**TO DO**
If a line in the data below holds the word "session", copy it.

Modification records

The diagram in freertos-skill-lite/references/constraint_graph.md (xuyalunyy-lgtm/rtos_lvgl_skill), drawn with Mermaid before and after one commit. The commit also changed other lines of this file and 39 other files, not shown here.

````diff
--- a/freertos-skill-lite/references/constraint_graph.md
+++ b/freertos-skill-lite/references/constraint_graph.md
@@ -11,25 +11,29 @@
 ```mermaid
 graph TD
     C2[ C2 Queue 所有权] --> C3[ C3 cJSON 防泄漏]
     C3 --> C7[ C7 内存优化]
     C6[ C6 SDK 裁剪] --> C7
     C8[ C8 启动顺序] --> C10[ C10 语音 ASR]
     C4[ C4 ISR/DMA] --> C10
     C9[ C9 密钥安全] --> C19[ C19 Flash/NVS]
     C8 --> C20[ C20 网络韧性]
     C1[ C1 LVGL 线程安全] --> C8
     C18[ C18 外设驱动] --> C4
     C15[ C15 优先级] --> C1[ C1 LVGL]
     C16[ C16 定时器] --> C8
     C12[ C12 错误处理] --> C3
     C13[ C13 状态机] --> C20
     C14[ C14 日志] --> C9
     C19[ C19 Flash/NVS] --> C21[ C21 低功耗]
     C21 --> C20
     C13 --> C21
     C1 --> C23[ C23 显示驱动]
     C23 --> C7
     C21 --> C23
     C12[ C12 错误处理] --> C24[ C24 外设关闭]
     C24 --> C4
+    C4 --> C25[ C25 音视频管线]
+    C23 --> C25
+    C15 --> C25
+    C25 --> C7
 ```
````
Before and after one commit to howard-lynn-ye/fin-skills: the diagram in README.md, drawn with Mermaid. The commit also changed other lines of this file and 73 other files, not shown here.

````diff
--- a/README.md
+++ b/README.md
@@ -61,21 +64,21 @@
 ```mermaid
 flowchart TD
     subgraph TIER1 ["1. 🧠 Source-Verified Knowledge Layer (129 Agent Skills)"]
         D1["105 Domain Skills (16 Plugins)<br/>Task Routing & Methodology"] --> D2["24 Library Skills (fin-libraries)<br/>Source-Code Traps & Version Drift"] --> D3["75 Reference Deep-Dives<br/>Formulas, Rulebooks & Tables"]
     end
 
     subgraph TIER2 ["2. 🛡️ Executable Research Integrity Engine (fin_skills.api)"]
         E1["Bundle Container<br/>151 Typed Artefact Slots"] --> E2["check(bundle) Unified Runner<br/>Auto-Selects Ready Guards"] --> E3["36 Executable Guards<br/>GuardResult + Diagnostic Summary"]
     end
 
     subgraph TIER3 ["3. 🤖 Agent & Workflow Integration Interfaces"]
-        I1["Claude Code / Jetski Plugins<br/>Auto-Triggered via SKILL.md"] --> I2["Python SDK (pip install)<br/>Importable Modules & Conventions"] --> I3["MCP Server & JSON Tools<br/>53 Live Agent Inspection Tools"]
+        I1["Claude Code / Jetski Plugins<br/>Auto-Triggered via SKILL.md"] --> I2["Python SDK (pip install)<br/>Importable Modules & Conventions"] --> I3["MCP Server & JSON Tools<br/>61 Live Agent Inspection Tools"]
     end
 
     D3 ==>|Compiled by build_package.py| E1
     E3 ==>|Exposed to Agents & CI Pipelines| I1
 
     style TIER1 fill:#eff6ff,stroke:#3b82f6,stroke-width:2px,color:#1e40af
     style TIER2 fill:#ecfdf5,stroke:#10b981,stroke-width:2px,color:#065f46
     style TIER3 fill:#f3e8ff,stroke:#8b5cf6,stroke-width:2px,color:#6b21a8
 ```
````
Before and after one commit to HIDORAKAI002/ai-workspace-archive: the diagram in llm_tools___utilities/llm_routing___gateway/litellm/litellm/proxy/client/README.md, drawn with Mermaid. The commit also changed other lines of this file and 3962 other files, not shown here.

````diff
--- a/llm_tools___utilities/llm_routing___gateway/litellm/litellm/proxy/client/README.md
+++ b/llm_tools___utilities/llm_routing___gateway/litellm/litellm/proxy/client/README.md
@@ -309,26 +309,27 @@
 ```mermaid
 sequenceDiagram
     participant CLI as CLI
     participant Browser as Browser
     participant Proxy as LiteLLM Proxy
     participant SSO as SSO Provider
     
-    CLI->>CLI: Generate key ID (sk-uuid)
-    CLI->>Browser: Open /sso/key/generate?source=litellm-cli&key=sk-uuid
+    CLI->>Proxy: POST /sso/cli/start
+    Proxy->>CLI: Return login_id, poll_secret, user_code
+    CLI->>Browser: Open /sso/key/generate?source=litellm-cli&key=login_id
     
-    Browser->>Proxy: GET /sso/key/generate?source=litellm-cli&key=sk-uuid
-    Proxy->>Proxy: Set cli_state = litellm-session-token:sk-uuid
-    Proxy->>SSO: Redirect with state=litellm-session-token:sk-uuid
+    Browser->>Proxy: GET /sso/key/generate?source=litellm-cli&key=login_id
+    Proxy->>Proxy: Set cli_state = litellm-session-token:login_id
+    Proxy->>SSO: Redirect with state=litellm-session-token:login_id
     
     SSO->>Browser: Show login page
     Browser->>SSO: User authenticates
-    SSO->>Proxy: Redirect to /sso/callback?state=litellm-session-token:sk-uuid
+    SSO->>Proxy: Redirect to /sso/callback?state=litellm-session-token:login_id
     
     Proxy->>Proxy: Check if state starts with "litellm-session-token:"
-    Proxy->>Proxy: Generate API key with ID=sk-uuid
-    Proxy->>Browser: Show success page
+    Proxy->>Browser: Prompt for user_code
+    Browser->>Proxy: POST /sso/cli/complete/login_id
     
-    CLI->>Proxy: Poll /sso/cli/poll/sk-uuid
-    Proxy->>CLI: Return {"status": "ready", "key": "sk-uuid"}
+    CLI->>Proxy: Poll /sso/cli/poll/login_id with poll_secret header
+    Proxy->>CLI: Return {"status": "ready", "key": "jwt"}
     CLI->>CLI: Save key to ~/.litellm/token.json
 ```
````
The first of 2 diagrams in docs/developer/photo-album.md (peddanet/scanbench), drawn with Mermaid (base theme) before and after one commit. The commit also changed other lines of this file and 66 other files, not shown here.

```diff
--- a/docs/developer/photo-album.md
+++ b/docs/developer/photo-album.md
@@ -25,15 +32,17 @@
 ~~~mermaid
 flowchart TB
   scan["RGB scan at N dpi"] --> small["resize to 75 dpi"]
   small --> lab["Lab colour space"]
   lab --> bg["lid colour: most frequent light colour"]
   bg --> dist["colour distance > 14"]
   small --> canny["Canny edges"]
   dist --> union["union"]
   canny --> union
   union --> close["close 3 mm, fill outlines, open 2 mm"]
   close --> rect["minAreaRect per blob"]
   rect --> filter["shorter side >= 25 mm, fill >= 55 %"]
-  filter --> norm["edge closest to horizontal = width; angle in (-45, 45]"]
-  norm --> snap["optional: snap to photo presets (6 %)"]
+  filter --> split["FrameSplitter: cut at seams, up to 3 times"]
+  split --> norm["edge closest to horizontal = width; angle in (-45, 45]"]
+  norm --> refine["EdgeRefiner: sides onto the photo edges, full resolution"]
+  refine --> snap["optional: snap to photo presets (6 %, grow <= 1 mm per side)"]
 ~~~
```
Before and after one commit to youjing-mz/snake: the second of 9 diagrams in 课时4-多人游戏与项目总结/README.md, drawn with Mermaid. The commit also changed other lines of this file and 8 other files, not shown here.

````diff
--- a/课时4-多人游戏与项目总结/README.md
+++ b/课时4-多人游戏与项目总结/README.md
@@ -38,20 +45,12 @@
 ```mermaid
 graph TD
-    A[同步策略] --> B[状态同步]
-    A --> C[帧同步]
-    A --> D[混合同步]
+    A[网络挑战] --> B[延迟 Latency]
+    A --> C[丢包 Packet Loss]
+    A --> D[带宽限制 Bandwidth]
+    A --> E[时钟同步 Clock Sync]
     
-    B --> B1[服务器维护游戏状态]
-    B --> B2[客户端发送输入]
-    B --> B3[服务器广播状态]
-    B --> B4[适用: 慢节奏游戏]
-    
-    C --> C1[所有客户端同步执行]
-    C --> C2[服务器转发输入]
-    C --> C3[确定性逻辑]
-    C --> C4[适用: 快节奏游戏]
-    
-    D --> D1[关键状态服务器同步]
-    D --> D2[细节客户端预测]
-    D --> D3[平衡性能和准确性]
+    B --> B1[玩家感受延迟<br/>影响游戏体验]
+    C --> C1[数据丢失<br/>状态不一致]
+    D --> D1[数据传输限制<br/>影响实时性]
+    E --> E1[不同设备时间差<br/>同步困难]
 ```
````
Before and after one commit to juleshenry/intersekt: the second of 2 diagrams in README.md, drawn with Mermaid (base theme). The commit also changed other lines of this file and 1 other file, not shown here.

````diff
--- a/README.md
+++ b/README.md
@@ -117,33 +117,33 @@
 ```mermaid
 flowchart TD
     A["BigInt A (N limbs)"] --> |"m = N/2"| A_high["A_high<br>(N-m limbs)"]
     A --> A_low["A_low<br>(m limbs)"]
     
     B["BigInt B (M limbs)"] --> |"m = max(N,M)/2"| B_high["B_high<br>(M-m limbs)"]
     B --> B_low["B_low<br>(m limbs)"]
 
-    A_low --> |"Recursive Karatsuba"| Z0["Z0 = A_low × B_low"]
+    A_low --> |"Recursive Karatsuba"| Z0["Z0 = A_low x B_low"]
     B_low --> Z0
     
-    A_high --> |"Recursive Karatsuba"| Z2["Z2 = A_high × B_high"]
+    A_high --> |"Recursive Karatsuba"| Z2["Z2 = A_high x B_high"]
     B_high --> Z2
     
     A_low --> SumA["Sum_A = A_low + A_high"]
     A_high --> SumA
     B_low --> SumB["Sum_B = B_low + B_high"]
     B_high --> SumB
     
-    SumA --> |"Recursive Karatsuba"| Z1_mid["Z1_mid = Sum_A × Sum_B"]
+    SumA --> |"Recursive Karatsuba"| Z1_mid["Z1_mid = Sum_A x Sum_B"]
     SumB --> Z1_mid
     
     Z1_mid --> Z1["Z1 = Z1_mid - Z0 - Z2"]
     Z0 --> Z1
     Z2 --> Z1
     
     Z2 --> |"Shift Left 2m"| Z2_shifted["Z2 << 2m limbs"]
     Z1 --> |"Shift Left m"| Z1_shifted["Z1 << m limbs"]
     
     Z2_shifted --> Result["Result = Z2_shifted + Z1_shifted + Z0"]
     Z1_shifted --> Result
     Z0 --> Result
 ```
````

**ANSWER BOX**
-    Proxy->>Proxy: Set cli_state = litellm-session-token:sk-uuid
-    Proxy->>SSO: Redirect with state=litellm-session-token:sk-uuid
+    Proxy->>Proxy: Set cli_state = litellm-session-token:login_id
+    Proxy->>SSO: Redirect with state=litellm-session-token:login_id
-    SSO->>Proxy: Redirect to /sso/callback?state=litellm-session-token:sk-uuid
+    SSO->>Proxy: Redirect to /sso/callback?state=litellm-session-token:login_id
     Proxy->>Proxy: Check if state starts with "litellm-session-token:"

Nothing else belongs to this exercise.